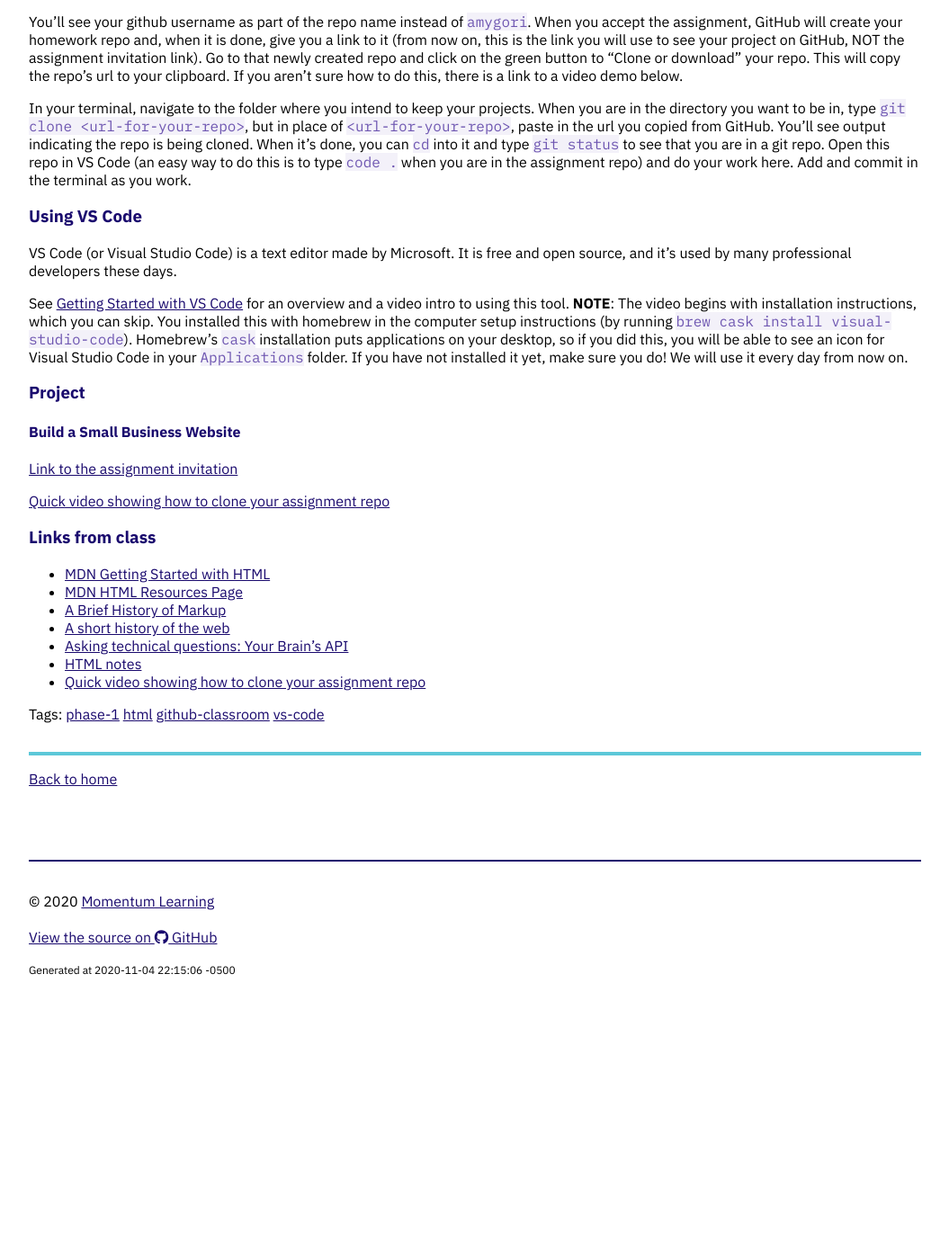
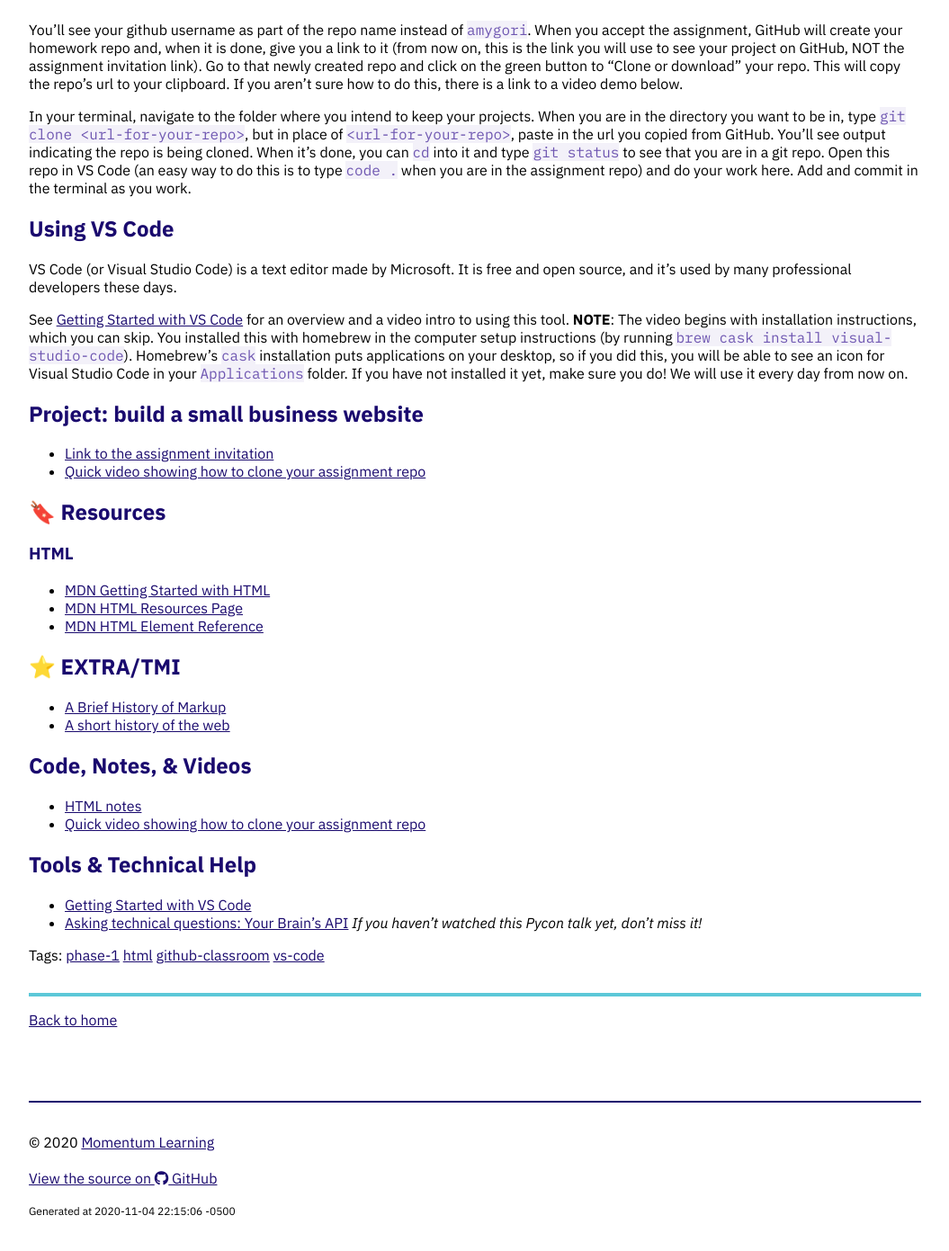
Before and after one commit to momentum-team-6/momentum-team-6.github.io, a Jekyll site: the page built from _posts/2020-11-04-html.md, in a window 1280 px wide and 1400 px high, scrolled down 788 px. Shown: the top 1391 px of the window at 90% size, without its empty margins (112-1167 px from the left). Built offline with Jekyll 4.4.1, drawn with Linux system fonts in a browser that asks for light colours; nearby versions of some CDN libraries; before the commit the page ends 1920 px from its top, so only the background shows below that.

Commit message:
Reorganize and add to links for html content

```diff
--- a/_posts/2020-11-04-html.md
+++ b/_posts/2020-11-04-html.md
@@ -9,7 +9,7 @@ tags: phase-1 html github-classroom vs-code
 - Learn about HTML tags and elements
 - Create a page with HTML
 
-### Intro to GitHub Classroom
+## Intro to GitHub Classroom
 
 We are using a tool called GitHub classroom during this course. For each assignment, GitHub classroom will generate a repository (repo) on GitHub for each student to work in.
 
@@ -21,26 +21,36 @@ You'll see your github username as part of the repo name instead of `amygori`. W
 
 In your terminal, navigate to the folder where you intend to keep your projects. When you are in the directory you want to be in, type `git clone <url-for-your-repo>`, but in place of `<url-for-your-repo>`, paste in the url you copied from GitHub. You'll see output indicating the repo is being cloned. When it's done, you can `cd` into it and type `git status` to see that you are in a git repo. Open this repo in VS Code (an easy way to do this is to type `code .` when you are in the assignment repo) and do your work here. Add and commit in the terminal as you work.
 
-### Using VS Code
+## Using VS Code
 
 VS Code (or Visual Studio Code) is a text editor made by Microsoft. It is free and open source, and it's used by many professional developers these days.
 
 See [Getting Started with VS Code](https://code.visualstudio.com/docs/introvideos/basics) for an overview and a video intro to using this tool. **NOTE**: The video begins with installation instructions, which you can skip. You installed this with homebrew in the computer setup instructions (by running `brew cask install visual-studio-code`). Homebrew's `cask` installation puts applications on your desktop, so if you did this, you will be able to see an icon for Visual Studio Code in your `Applications` folder. If you have not installed it yet, make sure you do! We will use it every day from now on.
 
-### Project
+## Project: build a small business website
 
-#### Build a Small Business Website
+- [Link to the assignment invitation](https://classroom.github.com/a/ckEeWLdn)
+- [Quick video showing how to clone your assignment repo](https://www.loom.com/share/c7871fa5f80f4cbda3dbcce36db68dab)
 
-[Link to the assignment invitation](https://classroom.github.com/a/ckEeWLdn)
+## 🔖 Resources
 
-[Quick video showing how to clone your assignment repo](https://www.loom.com/share/c7871fa5f80f4cbda3dbcce36db68dab)
-
-### Links from class
+### HTML
 
 - [MDN Getting Started with HTML](https://developer.mozilla.org/en-US/docs/Learn/HTML/Introduction_to_HTML/Getting_started)
 - [MDN HTML Resources Page](https://developer.mozilla.org/en-US/docs/Web/HTML)
+- [MDN HTML Element Reference](https://developer.mozilla.org/en-US/docs/Web/HTML/Element)
+
+## ⭐ EXTRA/TMI
+
 - [A Brief History of Markup](https://alistapart.com/article/a-brief-history-of-markup/)
 - [A short history of the web](https://docs.google.com/document/d/17lCHxlyLCVi8glSnkfwlIbs4oCLHEQTAIWEBxXOI1ko/edit)
-- [Asking technical questions: Your Brain's API](https://www.youtube.com/watch?v=hY14Er6JX2s)
+
+## Code, Notes, & Videos
+
 - [HTML notes](https://github.com/momentum-team-6/notes/blob/main/html.md)
 - [Quick video showing how to clone your assignment repo](https://www.loom.com/share/c7871fa5f80f4cbda3dbcce36db68dab)
+
+## Tools & Technical Help
+
+- [Getting Started with VS Code](https://code.visualstudio.com/docs/introvideos/basics)
+- [Asking technical questions: Your Brain's API](https://www.youtube.com/watch?v=hY14Er6JX2s) _If you haven't watched this Pycon talk yet, don't miss it!_
```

☆ ☆ ☆

● Description of the task:
Would you copy every entry exactly as it stands, leaving out the pictures?

● Solution for this task:
Before and after one commit to momentum-team-6/momentum-team-6.github.io, a Jekyll site: the page built from _posts/2020-11-04-html.md, in a window 1280 px wide and 1400 px high, scrolled down 788 px. Shown: the top 1391 px of the window at 90% size, without its empty margins (112-1167 px from the left). Built offline with Jekyll 4.4.1, drawn with Linux system fonts in a browser that asks for light colours; nearby versions of some CDN libraries; before the commit the page ends 1920 px from its top, so only the background shows below that.

Commit message:
Reorganize and add to links for html content

```diff
--- a/_posts/2020-11-04-html.md
+++ b/_posts/2020-11-04-html.md
@@ -9,7 +9,7 @@ tags: phase-1 html github-classroom vs-code
 - Learn about HTML tags and elements
 - Create a page with HTML
 
-### Intro to GitHub Classroom
+## Intro to GitHub Classroom
 
 We are using a tool called GitHub classroom during this course. For each assignment, GitHub classroom will generate a repository (repo) on GitHub for each student to work in.
 
@@ -21,26 +21,36 @@ You'll see your github username as part of the repo name instead of `amygori`. W
 
 In your terminal, navigate to the folder where you intend to keep your projects. When you are in the directory you want to be in, type `git clone <url-for-your-repo>`, but in place of `<url-for-your-repo>`, paste in the url you copied from GitHub. You'll see output indicating the repo is being cloned. When it's done, you can `cd` into it and type `git status` to see that you are in a git repo. Open this repo in VS Code (an easy way to do this is to type `code .` when you are in the assignment repo) and do your work here. Add and commit in the terminal as you work.
 
-### Using VS Code
+## Using VS Code
 
 VS Code (or Visual Studio Code) is a text editor made by Microsoft. It is free and open source, and it's used by many professional developers these days.
 
 See [Getting Started with VS Code](https://code.visualstudio.com/docs/introvideos/basics) for an overview and a video intro to using this tool. **NOTE**: The video begins with installation instructions, which you can skip. You installed this with homebrew in the computer setup instructions (by running `brew cask install visual-studio-code`). Homebrew's `cask` installation puts applications on your desktop, so if you did this, you will be able to see an icon for Visual Studio Code in your `Applications` folder. If you have not installed it yet, make sure you do! We will use it every day from now on.
 
-### Project
+## Project: build a small business website
 
-#### Build a Small Business Website
+- [Link to the assignment invitation](https://classroom.github.com/a/ckEeWLdn)
+- [Quick video showing how to clone your assignment repo](https://www.loom.com/share/c7871fa5f80f4cbda3dbcce36db68dab)
 
-[Link to the assignment invitation](https://classroom.github.com/a/ckEeWLdn)
+## 🔖 Resources
 
-[Quick video showing how to clone your assignment repo](https://www.loom.com/share/c7871fa5f80f4cbda3dbcce36db68dab)
-
-### Links from class
+### HTML
 
 - [MDN Getting Started with HTML](https://developer.mozilla.org/en-US/docs/Learn/HTML/Introduction_to_HTML/Getting_started)
 - [MDN HTML Resources Page](https://developer.mozilla.org/en-US/docs/Web/HTML)
+- [MDN HTML Element Reference](https://developer.mozilla.org/en-US/docs/Web/HTML/Element)
+
+## ⭐ EXTRA/TMI
+
 - [A Brief History of Markup](https://alistapart.com/article/a-brief-history-of-markup/)
 - [A short history of the web](https://docs.google.com/document/d/17lCHxlyLCVi8glSnkfwlIbs4oCLHEQTAIWEBxXOI1ko/edit)
-- [Asking technical questions: Your Brain's API](https://www.youtube.com/watch?v=hY14Er6JX2s)
+
+## Code, Notes, & Videos
+
 - [HTML notes](https://github.com/momentum-team-6/notes/blob/main/html.md)
 - [Quick video showing how to clone your assignment repo](https://www.loom.com/share/c7871fa5f80f4cbda3dbcce36db68dab)
+
+## Tools & Technical Help
+
+- [Getting Started with VS Code](https://code.visualstudio.com/docs/introvideos/basics)
+- [Asking technical questions: Your Brain's API](https://www.youtube.com/watch?v=hY14Er6JX2s) _If you haven't watched this Pycon talk yet, don't miss it!_
```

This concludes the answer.